  • Tobe Hooper: Space Vampires in London (9:58): Space Vampires was the original title for Lifeforce, and there’s an insight into how the creatures were animated.

  • Steve Railsback: Carlsen’s Curse (7:07): The actor talks about how he didn’t work for over a year after Lifeforce because he was offered the role of killers in everything, and figured if he took it, he’d get typecast. Also, can you believe he was Patrick Stewart’s first ever screen kiss??

  • Mathilda May: Dangerous Beauty (15:16): The actress talks about her time on the film – the nudity and the ‘blood body’ scene, to name but two elements.
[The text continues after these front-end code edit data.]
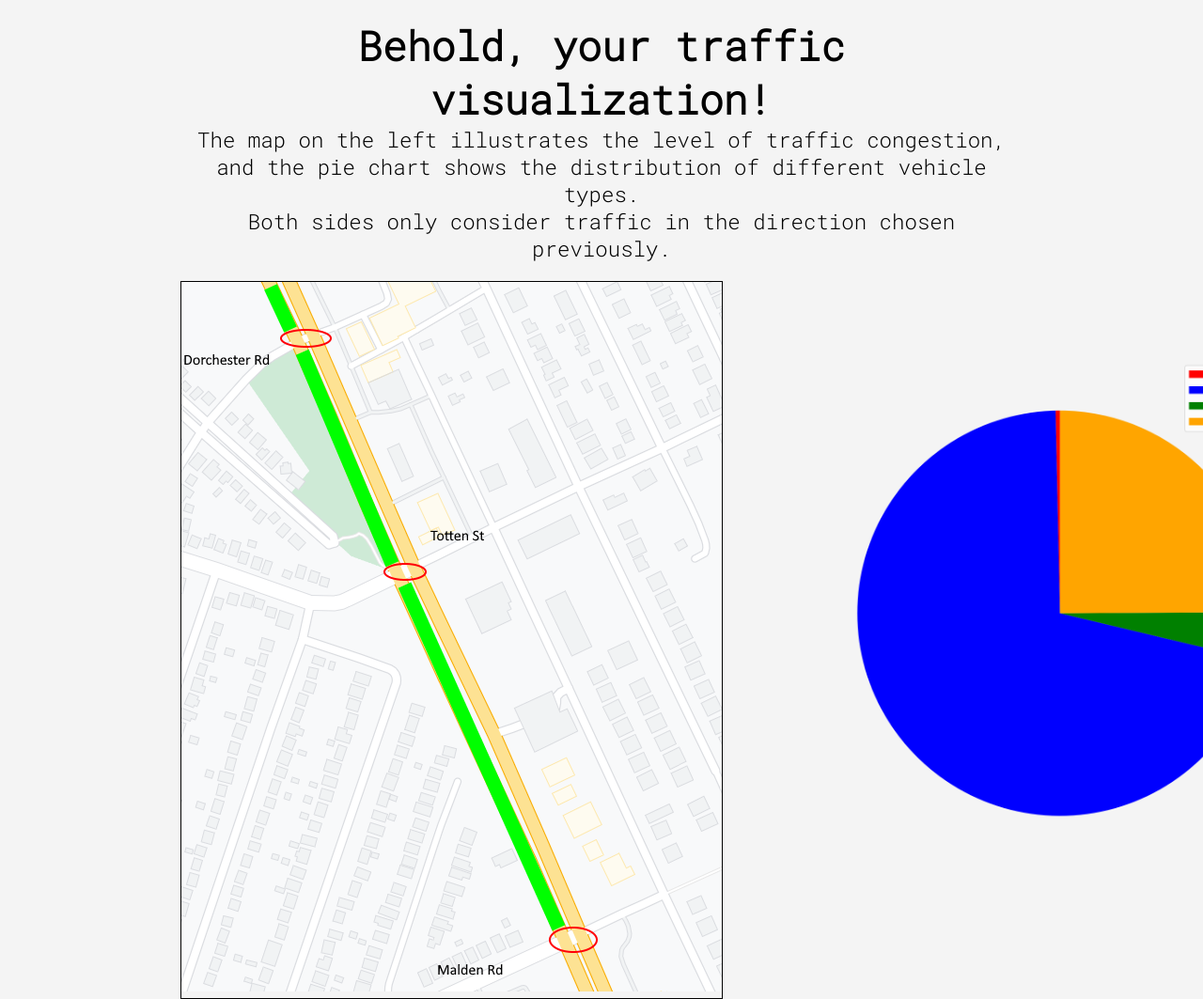
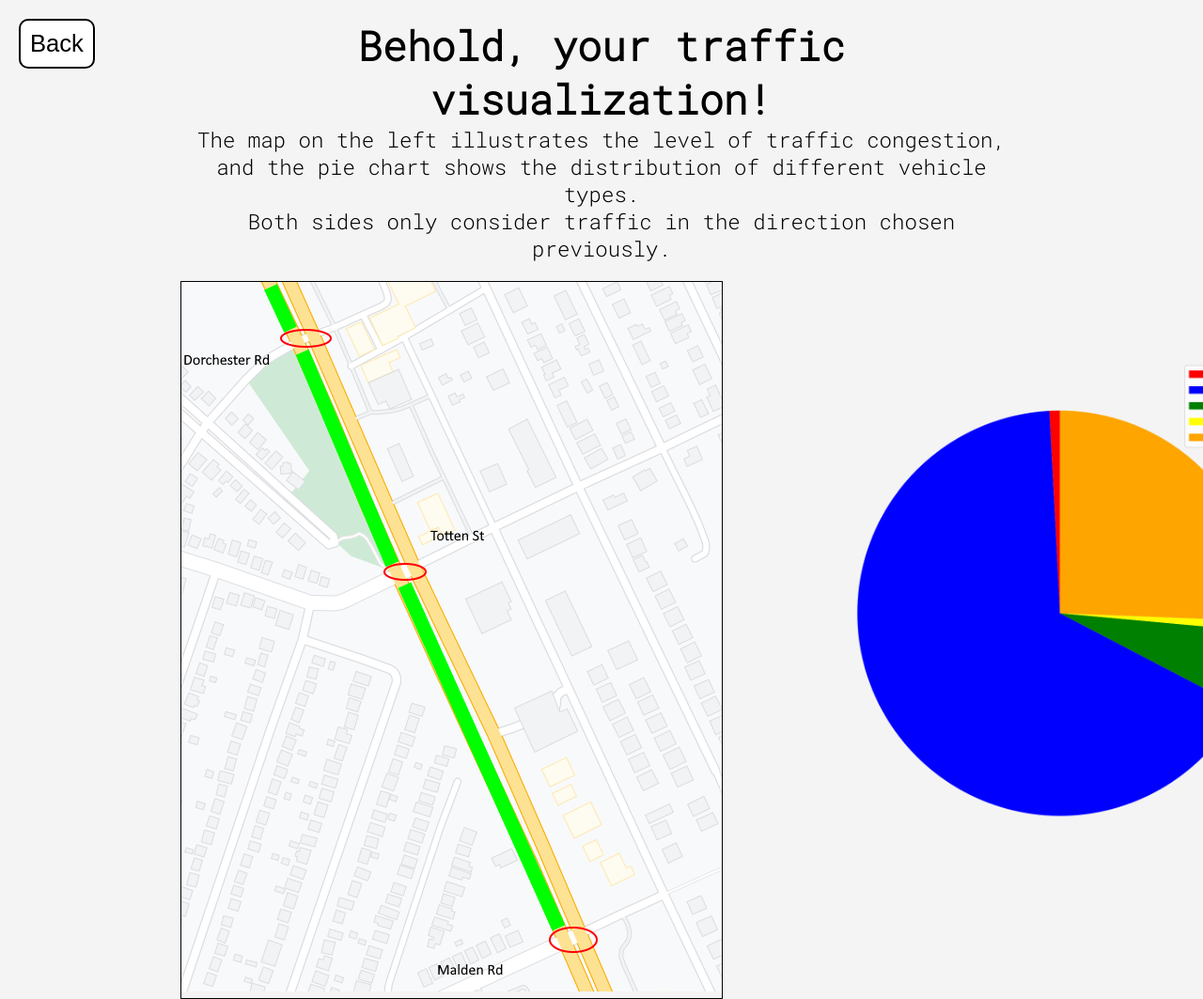
Before and after one commit to Brady-Malott/Borderhacks2021, a Flask app: template src/templates/visualizer/visualizer.html in a window 1280 px wide; the page is wider, and only the part inside the window is pictured. Shown: that part at 94% size. Run offline with Flask 2, Linux system fonts and the light colour scheme; the template is opened without the code that fills it: most values are stand-ins (such as "Sample title", 1, 10 or a date in 2020).

Commit message:
Added a back button to go from visualizer view to form view

```diff
--- a/src/form.py
+++ b/src/form.py
@@ -1,5 +1,5 @@
 from flask import (
-  Blueprint, flash, g, redirect, render_template, request, session, url_for
+  Blueprint, flash, redirect, render_template, request, session, url_for
 )
 from matplotlib import pyplot as plt
 
--- a/src/static/style.css
+++ b/src/static/style.css
@@ -171,3 +171,9 @@ body {
 #pie-chart {
   width: 700px;
 }
+
+#back-btn {
+  position: absolute;
+  top: 20px;
+  left: 20px;
+}
--- a/src/templates/visualizer/visualizer.html
+++ b/src/templates/visualizer/visualizer.html
@@ -29,4 +29,7 @@
     />
   </div>
 </div>
+<form method="post">
+  <input class="btn" id="back-btn" type="submit" value="Back" />
+</form>
 {% endblock %}
```
Also changed, not shown: src/visualizer.py (+5 -2 lines), src/static/pie_chart.png.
Mathilda still looks damn hot nearly 30 years on!

  • TriStar trailer (1:28): Presented in 2.35:1, this was one of the cinema trailers.

  • Cannon trailer (2:02): And here’s the other one, also presented in 2.35:1.

  • Audio commentaries: Three here: One apiece from director Tobe Hooper, make-up effecs designer Nick Maley and Visual Effects Supervisor Douglas Smith.

  • Isolated music and effects track: This is in Dolby Surround-only, and is a feature on both versions.

As you put either disc in, the menu bursts into life with clips from the film and a piece of the theme. There are subtitles in English, but for this Special Edition the chaptering is anything BUT special with the usual 12 that so many films get these days. Very lazy.



Detailed specs:

Running time: 101/116 minutes
Year: 1985
Released: October 14th 2013
Chapters: 12 FCD837
Picture: 1080p High Definition
Sound: DTS HD 5.1
Languages: English
Subtitles: English
Widescreen: 2.35:1 (J-D-C Scope)
Disc Format: BD50

Director: Tobe Hooper
Producers: Yoram Globus and Menahem Golan
Screenplay: Terry Gilliam and Michael Palin (based on the novel “The Space Vampires” by Colin Wilson)
Music: Henry Mancini

Col. Tom Carlsen: Steve Railsback
Col. Colin Caine: Peter Firth
Dr. Hans Fallada: Frank Finlay
Space Girl: Mathilda May
Dr. Armstrong: Patrick Stewart
Dr. Bukovsky: Michael Gothard
Roger Derebridge: Nicholas Ball
Sir Percy Heseltine: Aubrey Morris
Ellen Donaldson: Nancy Paul
Lamson: John Hallam
Narrator: John Larroquette